Hello, my name is Eric Vincent. I am a middle school teacher at Holy Spirit School in Great Falls, and represent a group of students involved in an innovative project that seeks to repair and sustain threatened riparian and wetland areas across the beautiful state of Montana. Working in conjunction with agencies such as the Missouri River Conservation Districts Council, Assistant State Conservationist, Montana Wetlands Legacy Partnership, Dept. of Fish Wildlife and Parks, and others, the group is developing an effective, feasible method of involving students across the state in helping to protect the wetland and riparian areas of Montana.

According to the Montana Audubon Society, “Less than 2% of Montana is comprised of wetlands, yet 50% of bird species depend on these important areas,” and another 75% of the state’s plant and animal diversity can be found at riparian sites. In addition to being a critical habitat for birds and other wildlife, wetlands assist in water purification and flood control. Current estimates state that half of the U.S. wetland areas have disappeared over the past two centuries. Sadly, 100,000 acres of wetlands in America are destroyed annually. To ensure these crucial habitats thrive, it is vital that we each get involved in our local area to physically mend our environment, while educating others along the way. Community grassroots initiatives such as ours can be one of the most effective methods of making a real difference, and we believe Montana’s youth are the right individuals for the challenge.

The plan goes something like this: Schools across Montana (every high school and middle school, over 400) are being asked to create “Riparian Repair Teams” that consist of 5-15 students—theoretically one school could have several teams. Once established, each team would be designated a riparian or wetland site close to their physical location and would be asked to visit this location one to two times a year to provide necessary improvements to the site; partnering and sponsoring agencies will identify the area, threat, and action required by each team, while we would participate in and help coordinate the efforts. Typical duties of a “Repair Team” may include: monitoring water quality and/or fish and bird populations, eliminating noxious weeds, planting native plants, or perhaps even assisting in river bank restoration. The idea is that each site will be assigned multiple teams, thereby requiring a team to commit to only one visit per year. Our goal is to have a working calendar by spring of 2009.
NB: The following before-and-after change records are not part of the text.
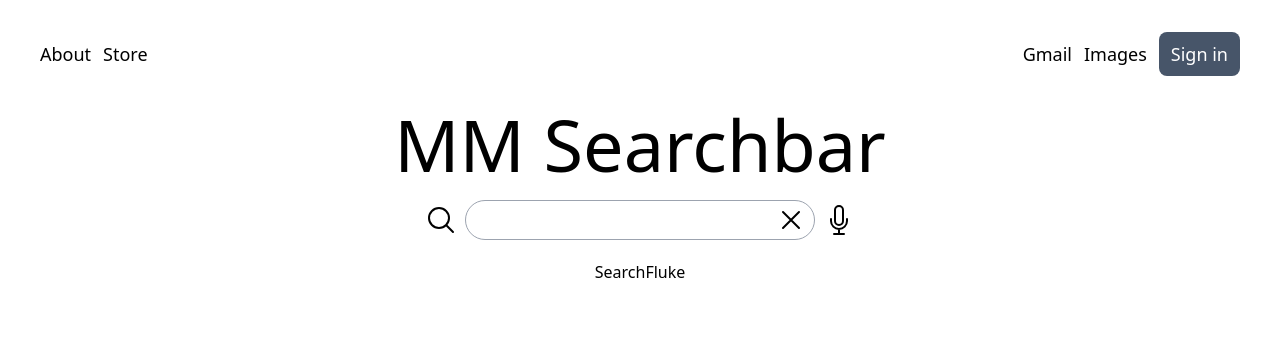
Repository: michalmilek/minigoogle
Page: /
An editor plug-in stored every save of this project. The page is shown before and after the next save, followed by the edit.
The browser window is 1280 px wide. The pictures show the whole page.
The page's requests for data from a server got no answer. The project was rebuilt for these pictures with package versions that can differ from the ones it lists, and the page was loaded fresh each time. The framework's server and built-in components were replaced by stand-ins that run in the browser. No one was signed in, and anything a server would have sent is missing. Also part of the build but not shown: next.config.js.

Above is the page before, as saved 2023-02-13 13:39:19.

After the next save:
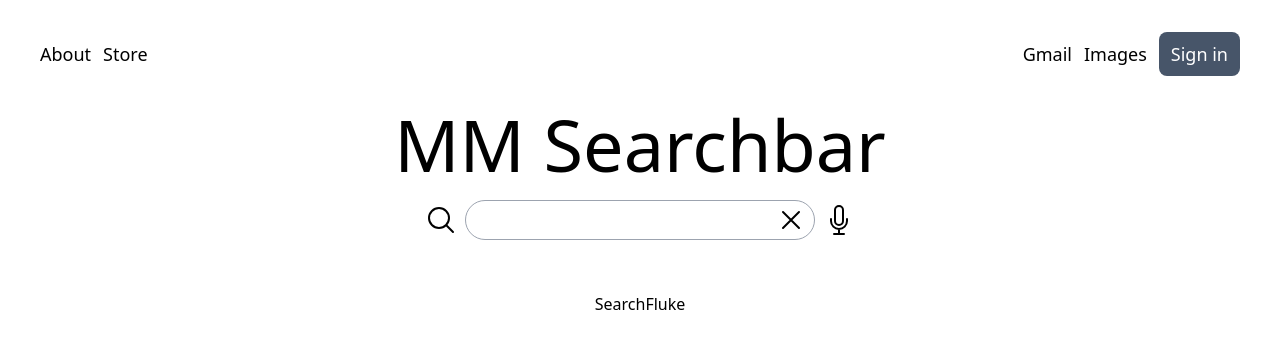
Saved 9 s later.
--- a/pages/index.tsx
+++ b/pages/index.tsx
@@ -40,7 +40,7 @@
           </div>
           <MicrophoneIcon className="h-8" />
         </div>
-        <div className="flex">
+        <div className="flex mt-8">
           <button>Search</button>
           <button>Fluke</button>
         </div>
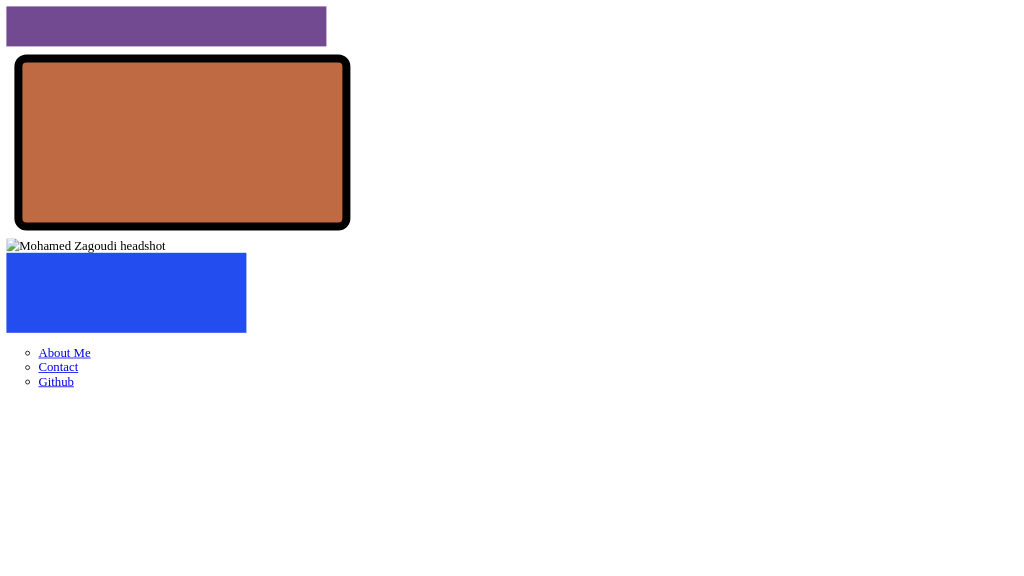
Repository: Mohzagou/Eersteportofolio
Page: index.html
An editor plug-in stored every save of this project. The page is shown before and after the next save, followed by the edit.
The browser window is 1280 px wide. The pictures show the whole page, at 80% of full size.

Above is the page before, as saved 2022-06-07 18:45:46.

After the next save:
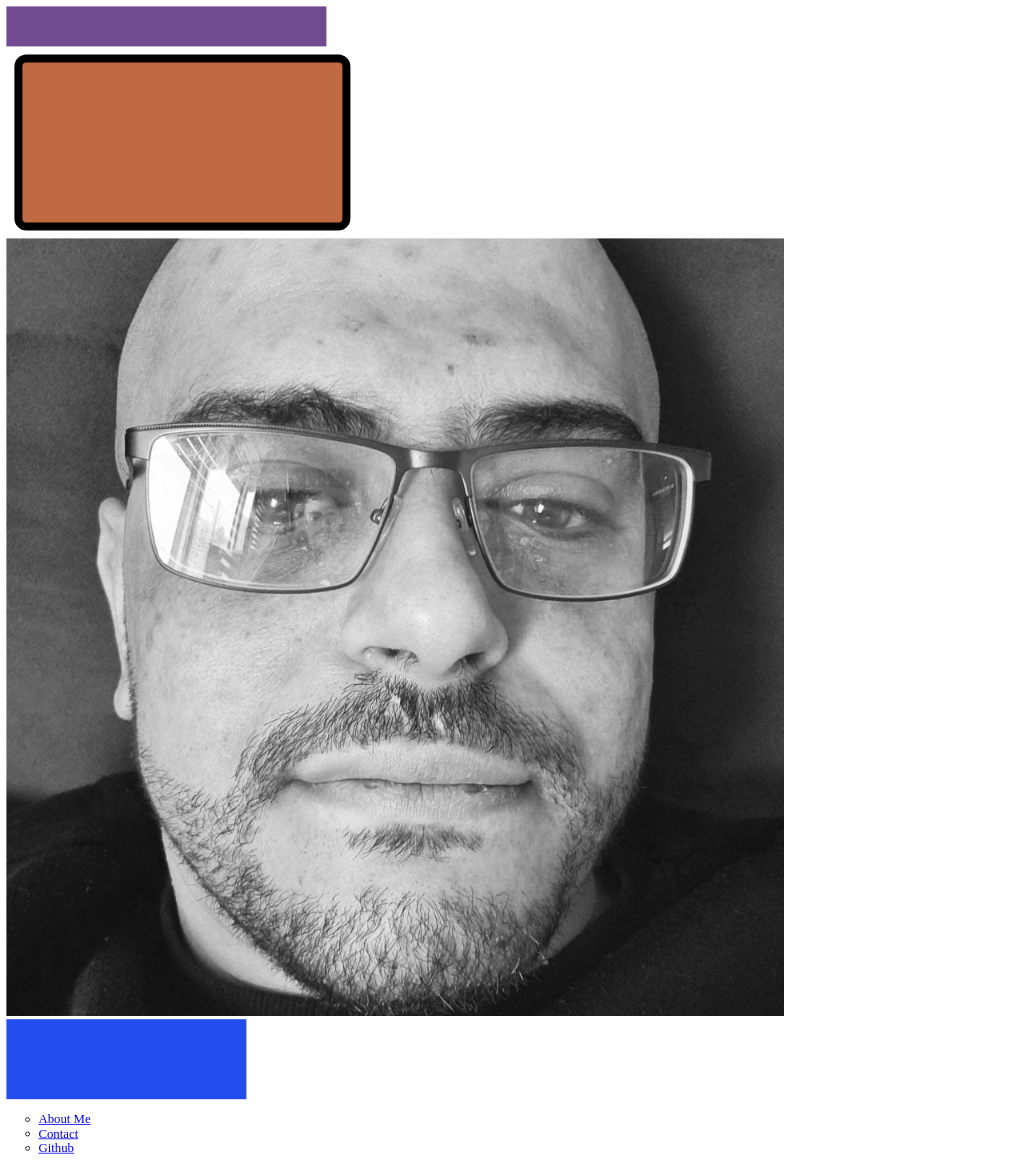
Saved 2 min 24 s later.
--- a/index.html
+++ b/index.html
@@ -11,17 +11,18 @@
 
     <header></header>
     <div class="about-me"></div>
-    <img class="src=" images/67gwzvy.jpeg " alt="Mohamed Zagoudi headshot ">
-    <section></section>
-    <footer>
-        <ul style="list-style-type: circle ">
-            <li><a href=" ">About Me</a></li>
-            <li><a href=" ">Contact</a></li>
-            <li><a href="https://github.com/Mohzagou ">Github</a>
-            </li>
+    <img class="avatar" src="images/67gwzvy.jpeg" alt="Mohamed Zagoudi headshot " />
+    <div>
+        <section></section>
+        <footer>
+            <ul style="list-style-type: circle ">
+                <li><a href=" ">About Me</a></li>
+                <li><a href=" ">Contact</a></li>
+                <li><a href="https://github.com/Mohzagou ">Github</a>
+                </li>
 
-        </ul>
-    </footer>
+            </ul>
+        </footer>
 
 
 
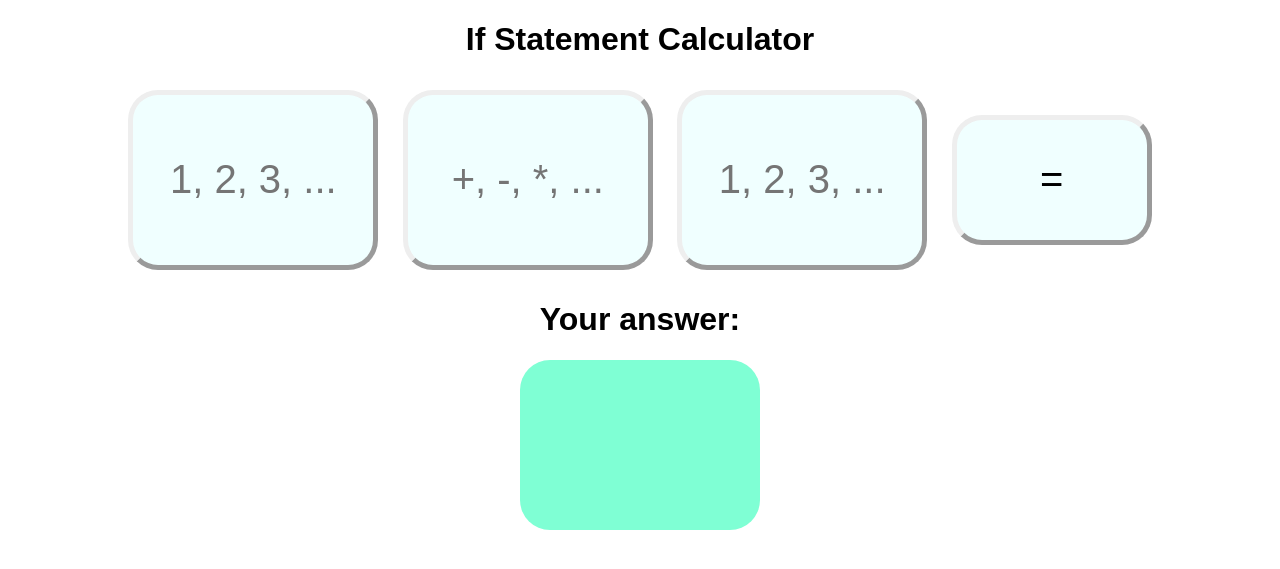
Repository: WesleyErasmus/threeInputCalculator
Page: html/if-calculator.html
These files come from the project's save history. The page is drawn as it stood at one moment and after the next save; the edit follows.
The browser window is 1280 px wide. The pictures show the whole page.

Above is the page before, as saved 2022-04-27 22:25:04.

After the next save:
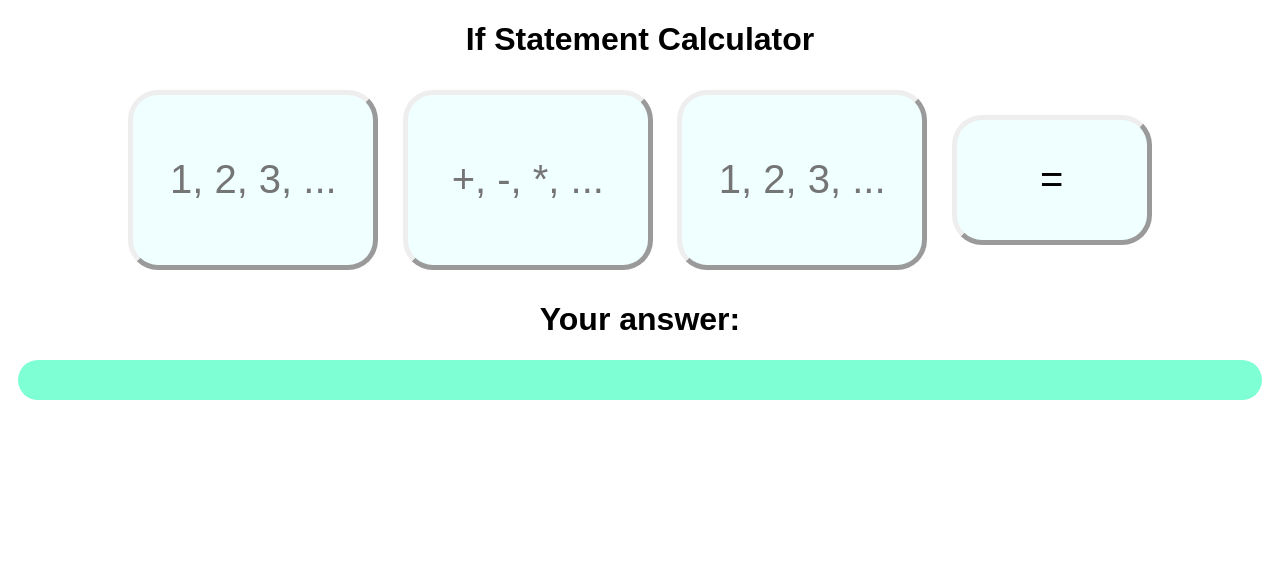
Saved 34 s later.
--- a/css/stylesheet.css
+++ b/css/stylesheet.css
@@ -30,8 +30,6 @@ p {
     text-align: center !important;
     vertical-align: middle !important;
     margin: 10px;
-    width: 200px;
-    height: 130px;
     padding: 20px;
     font-size: 75px;
     border-radius: 30px;
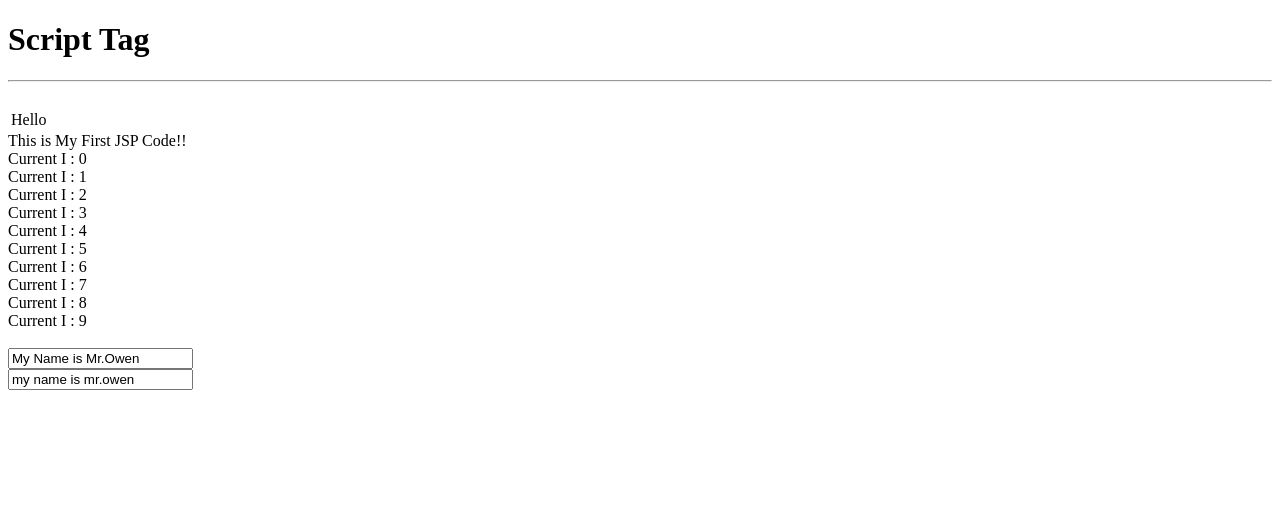
Repository: zxcvne/1400_web_nhs
Page: http://localhost/web/01_script_test.jsp
The author's editor kept a copy of each file at every save. The page is drawn from the files as they stood at one save, then again after the next save.
The browser window is 1280 px wide. The pictures show the whole page.
The page is served by Tomcat 10.

Above is the page before, as saved 2025-10-25 07:48:06.

After the next save:
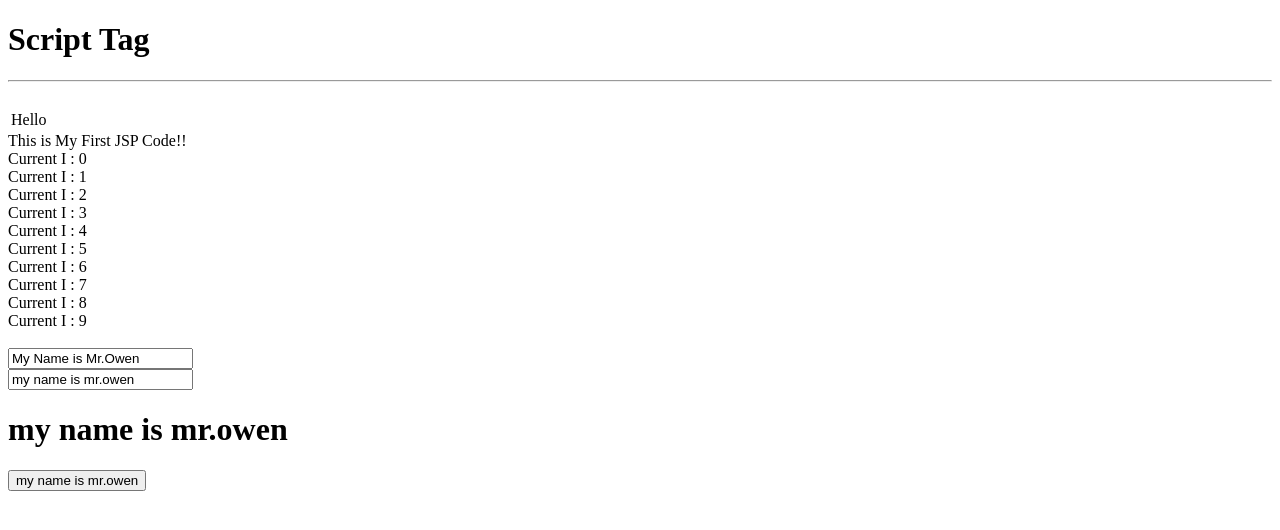
Saved 116 s later.
--- a/05_jsp/src/web/src/main/webapp/01_script_test.jsp
+++ b/05_jsp/src/web/src/main/webapp/01_script_test.jsp
@@ -38,5 +38,8 @@
 	<input type="text" value="My Name is Mr.Owen"> <br>
 	<input type="text" value="<%=makeLower(name)%>"> <br>
 
+	<h1><%=makeLower(name)%></h1>
+	<button><%=makeLower(name)%></button>
+
 </body>
 </html>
We believe the plan is both simple, and effective, and highlights the old adage, “Many hands make light work.” We ask you to please join us in this endeavor by saying YES to restoring and preserving our wetlands, and YES to creating your own local Riparian Repair Team. Let Montana serve as the flagship to a program that, we hope, will be instituted in every state in America.

NAME OF RIPARIAN REPAIR TEAM__________________________________________________

NAME OF SCHOOL___________________________________________________


NAME OF CONTACT__________________________________________________




_____________________ ____________________

_____________________ ____________________

_____________________ ____________________

_____________________ ____________________

_____________________ ____________________

Feel free to add any comments:

Many Thanks! On behalf of Delanie, Mikaela, Mckenna, Laura, Lane, and Eric

No comments: